So how does KRAS link to MET?


This is a totally unexpected finding, as I said. We need to carefully follow this information in the phase III because it could be that we don’t know completely, for instance, the co-inhibition of two pathways it’s leading to. There are preclinical models telling us that also in the wild type EGFR cell lines the co-inhibition of the EGFR pathway and consequently in the cell line that is not addicted to EGFR, but the inhibition of the EGFR pathway, together with the inhibition of the c-MET pathway, they are leading to a KRAS inhibition, they are leading to a better inhibition. Obviously KRAS is playing an important role in the transmission of the signal and consequently we need to carefully follow the larger cohort, hopefully, that we will get from the phase III study.


So would the idea be that the drug will be tested on selected patients that have this mutation?

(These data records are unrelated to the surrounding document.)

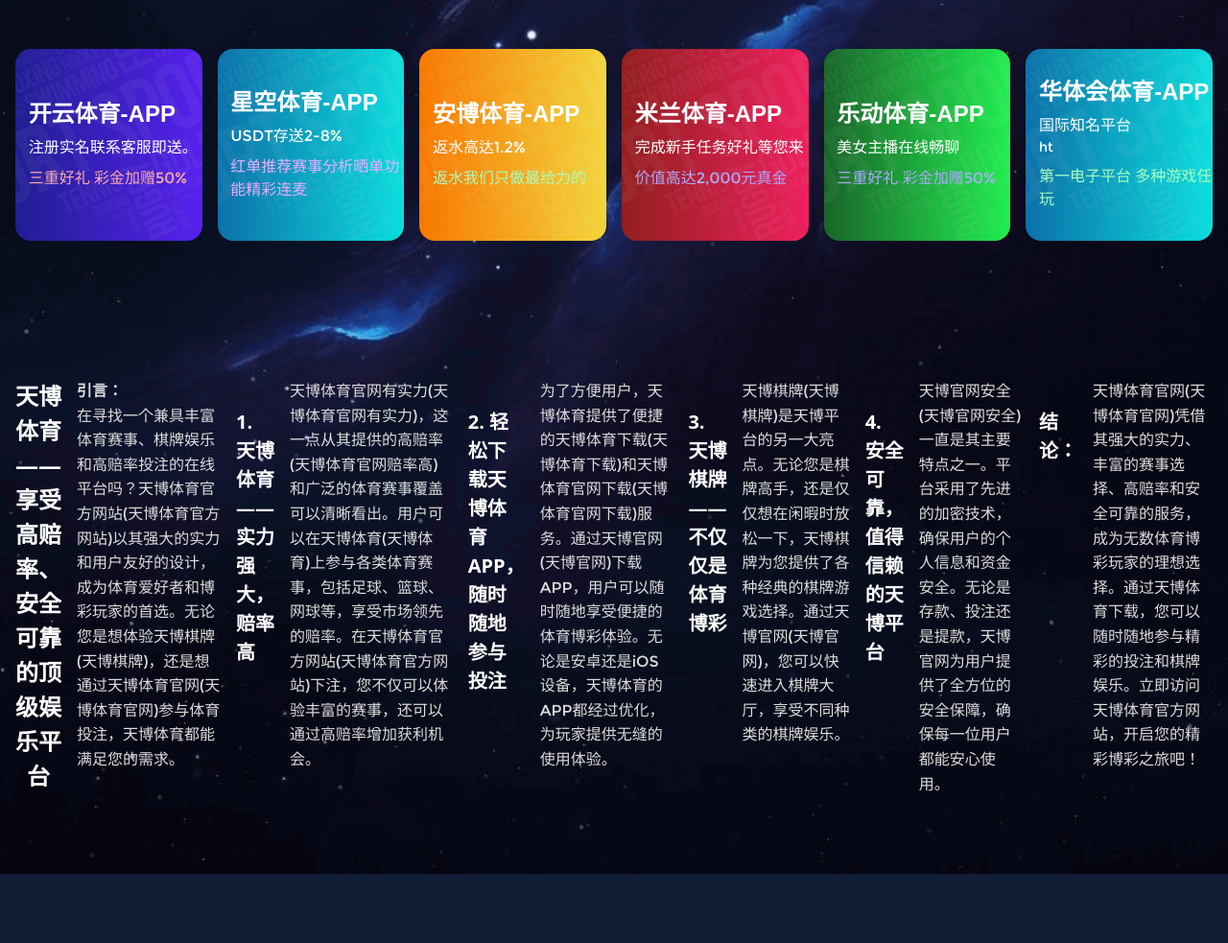
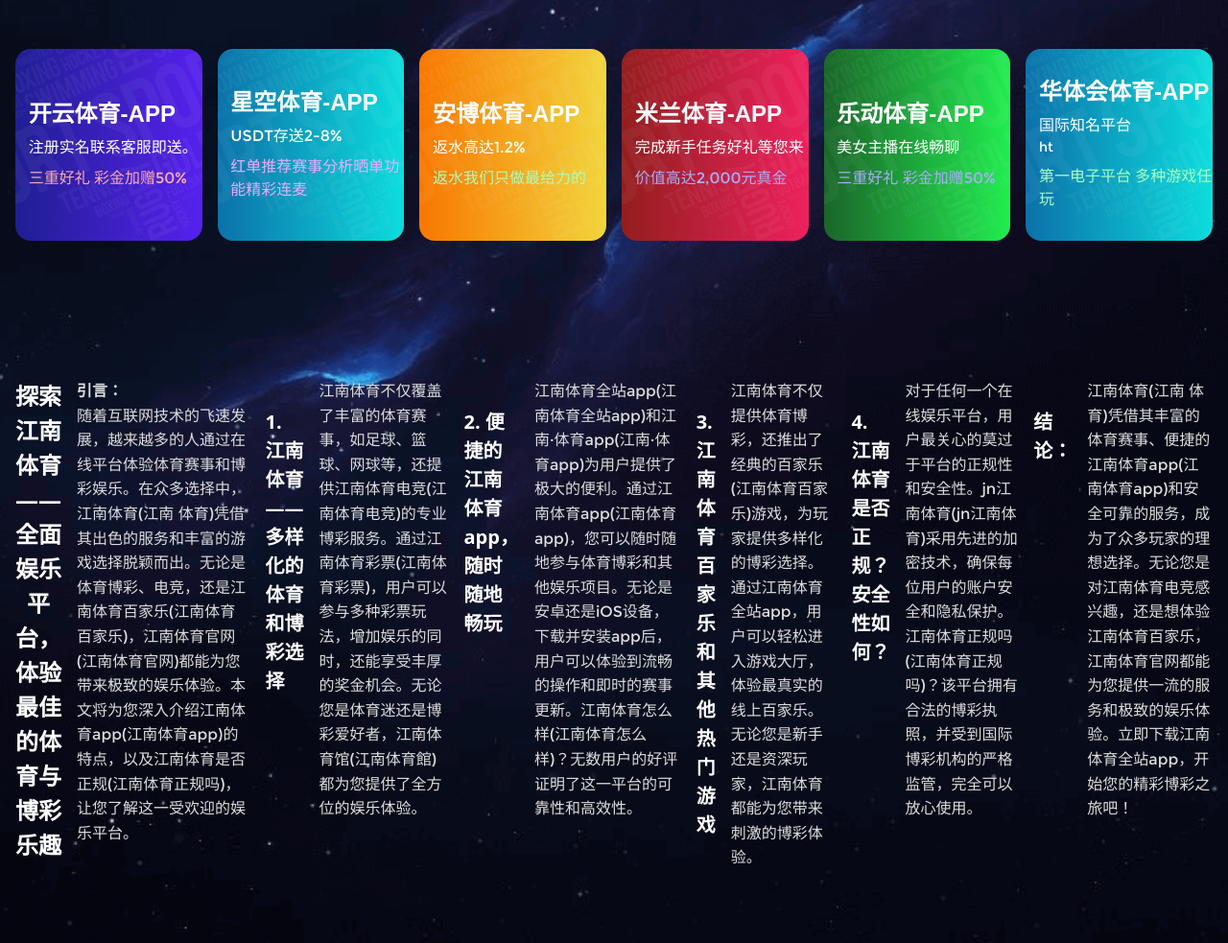
Before and after one commit to innuendo999/jn-sports, a plain HTML site: page index.html in a window 1280 px wide. Shown: the part 749-1732 px from the top of the page at 96% size. Before the commit the page ends 1660 px from the top, so only its background shows below. Drawn offline with Linux system fonts and the light colour scheme; a web font is replaced by a local one.

Commit message:
Update index.html

```diff
--- a/index.html
+++ b/index.html
@@ -1,9 +1,9 @@
 <html><head>
   <meta charset="utf-8">
   <link rel="shortcut icon" href="/favicon.ico">
-  <title>天博体育-天博体育官网实力强</title>
-  <meta content="天博体育提供丰富的体育赛事与高效的投注体验。通过天博体育官网，享受安全可靠的博彩服务，满足所有体育爱好者需求。" name="description"/>
-  <link rel="canonical" href="https://tianbocasino.com/" />
+  <title>江南体育- 江南电竞| 江南体育官方网站-返水最高平台2024</title>
+  <meta content="江南体育官网提供丰富的体育赛事和电竞博彩，2024年返水最高，安全可靠。立即注册江南体育，畅享极致娱乐体验！" name="description"/>
+  <link rel="canonical" href="https://jn-sports.net/" />
 
   <meta name="viewport" content="width=device-width,initial-scale=1,maximum-scale=1,user-scalable=no,viewport-fit=cover">
   <script type="text/javascript" src="/static/jquery.min.js"></script>
@@ -303,46 +303,46 @@
         <div class="home_sports_game-content">
 
           <!-- Title -->
-          <h1 class="main-title" style="font-size: 24px; color: #fff; text-align: center; margin-bottom: 20px;">
-            天博体育——享受高赔率、安全可靠的顶级娱乐平台
-          </h1>
+          <h2 class="main-title" style="font-size: 24px; color: #fff; text-align: center; margin-bottom: 20px;">
+            探索江南体育——全面娱乐平台，体验最佳的体育与博彩乐趣
+          </h2>
 
           <!-- Introduction -->
           <p class="intro-text" style="font-size: 16px; color: #ddd; line-height: 1.6;">
             <strong>引言：</strong><br>
-            在寻找一个兼具丰富体育赛事、棋牌娱乐和高赔率投注的在线平台吗？天博体育官方网站(天博体育官方网站)以其强大的实力和用户友好的设计，成为体育爱好者和博彩玩家的首选。无论您是想体验天博棋牌(天博棋牌)，还是想通过天博体育官网(天博体育官网)参与体育投注，天博体育都能满足您的需求。
+            随着互联网技术的飞速发展，越来越多的人通过在线平台体验体育赛事和博彩娱乐。在众多选择中，江南体育(江南 体育)凭借其出色的服务和丰富的游戏选择脱颖而出。无论是体育博彩、电竞，还是江南体育百家乐(江南体育百家乐)，江南体育官网(江南体育官网)都能为您带来极致的娱乐体验。本文将为您深入介绍江南体育app(江南体育app)的特点，以及江南体育是否正规(江南体育正规吗)，让您了解这一受欢迎的娱乐平台。
           </p>
 
           <!-- Section 1 -->
           <h2 class="section-title" style="font-size: 20px; color: #fff; margin-top: 30px;">
-            1. 天博体育——实力强大，赔率高
+            1. 江南体育——多样化的体育和博彩选择
           </h2>
           <p class="section-content" style="font-size: 16px; color: #ddd; line-height: 1.6;">
-            天博体育官网有实力(天博体育官网有实力)，这一点从其提供的高赔率(天博体育官网赔率高)和广泛的体育赛事覆盖可以清晰看出。用户可以在天博体育(天博体育)上参与各类体育赛事，包括足球、篮球、网球等，享受市场领先的赔率。在天博体育官方网站(天博体育官方网站)下注，您不仅可以体验丰富的赛事，还可以通过高赔率增加获利机会。
+            江南体育不仅覆盖了丰富的体育赛事，如足球、篮球、网球等，还提供江南体育电竞(江南体育电竞)的专业博彩服务。通过江南体育彩票(江南体育彩票)，用户可以参与多种彩票玩法，增加娱乐的同时，还能享受丰厚的奖金机会。无论您是体育迷还是博彩爱好者，江南体育馆(江南体育館)都为您提供了全方位的娱乐体验。
           </p>
 
           <!-- Section 2 -->
           <h2 class="section-title" style="font-size: 20px; color: #fff; margin-top: 30px;">
-            2. 轻松下载天博体育APP，随时随地参与投注
+            2. 便捷的江南体育app，随时随地畅玩
           </h2>
           <p class="section-content" style="font-size: 16px; color: #ddd; line-height: 1.6;">
-            为了方便用户，天博体育提供了便捷的天博体育下载(天博体育下载)和天博体育官网下载(天博体育官网下载)服务。通过天博官网(天博官网)下载APP，用户可以随时随地享受便捷的体育博彩体验。无论是安卓还是iOS设备，天博体育的APP都经过优化，为玩家提供无缝的使用体验。
+            江南体育全站app(江南体育全站app)和江南·体育app(江南·体育app)为用户提供了极大的便利。通过江南体育app(江南体育app)，您可以随时随地参与体育博彩和其他娱乐项目。无论是安卓还是iOS设备，下载并安装app后，用户可以体验到流畅的操作和即时的赛事更新。江南体育怎么样(江南体育怎么样)？无数用户的好评证明了这一平台的可靠性和高效性。
           </p>
 
           <!-- Section 3 -->
           <h2 class="section-title" style="font-size: 20px; color: #fff; margin-top: 30px;">
-            3. 天博棋牌——不仅仅是体育博彩
+            3. 江南体育百家乐和其他热门游戏
           </h2>
           <p class="section-content" style="font-size: 16px; color: #ddd; line-height: 1.6;">
-            天博棋牌(天博棋牌)是天博平台的另一大亮点。无论您是棋牌高手，还是仅仅想在闲暇时放松一下，天博棋牌为您提供了各种经典的棋牌游戏选择。通过天博官网(天博官网)，您可以快速进入棋牌大厅，享受不同种类的棋牌娱乐。
+            江南体育不仅提供体育博彩，还推出了经典的百家乐(江南体育百家乐)游戏，为玩家提供多样化的博彩选择。通过江南体育全站app，用户可以轻松进入游戏大厅，体验最真实的线上百家乐。无论您是新手还是资深玩家，江南体育都能为您带来刺激的博彩体验。
           </p>
 
           <!-- Section 4 -->
           <h2 class="section-title" style="font-size: 20px; color: #fff; margin-top: 30px;">
-            4. 安全可靠，值得信赖的天博平台
+            4. 江南体育是否正规？安全性如何？
           </h2>
           <p class="section-content" style="font-size: 16px; color: #ddd; line-height: 1.6;">
-            天博官网安全(天博官网安全)一直是其主要特点之一。平台采用了先进的加密技术，确保用户的个人信息和资金安全。无论是存款、投注还是提款，天博官网为用户提供了全方位的安全保障，确保每一位用户都能安心使用。
+            对于任何一个在线娱乐平台，用户最关心的莫过于平台的正规性和安全性。jn江南体育(jn江南体育)采用先进的加密技术，确保每位用户的账户安全和隐私保护。江南体育正规吗(江南体育正规吗)？该平台拥有合法的博彩执照，并受到国际博彩机构的严格监管，完全可以放心使用。
           </p>
 
           <!-- Conclusion -->
@@ -350,7 +350,7 @@
             结论：
           </h2>
           <p class="section-content" style="font-size: 16px; color: #ddd; line-height: 1.6;">
-            天博体育官网(天博体育官网)凭借其强大的实力、丰富的赛事选择、高赔率和安全可靠的服务，成为无数体育博彩玩家的理想选择。通过天博体育下载，您可以随时随地参与精彩的投注和棋牌娱乐。立即访问天博体育官方网站，开启您的精彩博彩之旅吧！
+            江南体育(江南 体育)凭借其丰富的体育赛事、便捷的江南体育app(江南体育app)和安全可靠的服务，成为了众多玩家的理想选择。无论您是对江南体育电竞感兴趣，还是想体验江南体育百家乐，江南体育官网都能为您提供一流的服务和极致的娱乐体验。立即下载江南体育全站app，开始您的精彩博彩之旅吧！
           </p>
 
         </div>
```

We need to put this data into a more general context also with the data that are coming out from other MET inhibitors, including monoclonal antibodies and other TKIs. There is a general trend across several studies that there is a much better benefit for those patients who are c-MET positive at the immunohistochemistry, being defined in positivity for those tumours having more than 50% positive cells. So this is true for another experimental compound as well as for the MetMAb monoclonal antibody and it was also true for tivantinib in the hepatocellular carcinoma study that has been presented at ASCO 2012. So this is something that, again, I’m not making any final statement, I’m saying that the fact that you have much more expression of the protein makes sense; that probably you are getting a much better activity through the inhibition of the MET pathway at the different levels. But this is something that we need to validate prospectively in the context of a phase III clinical trial.


Thank you.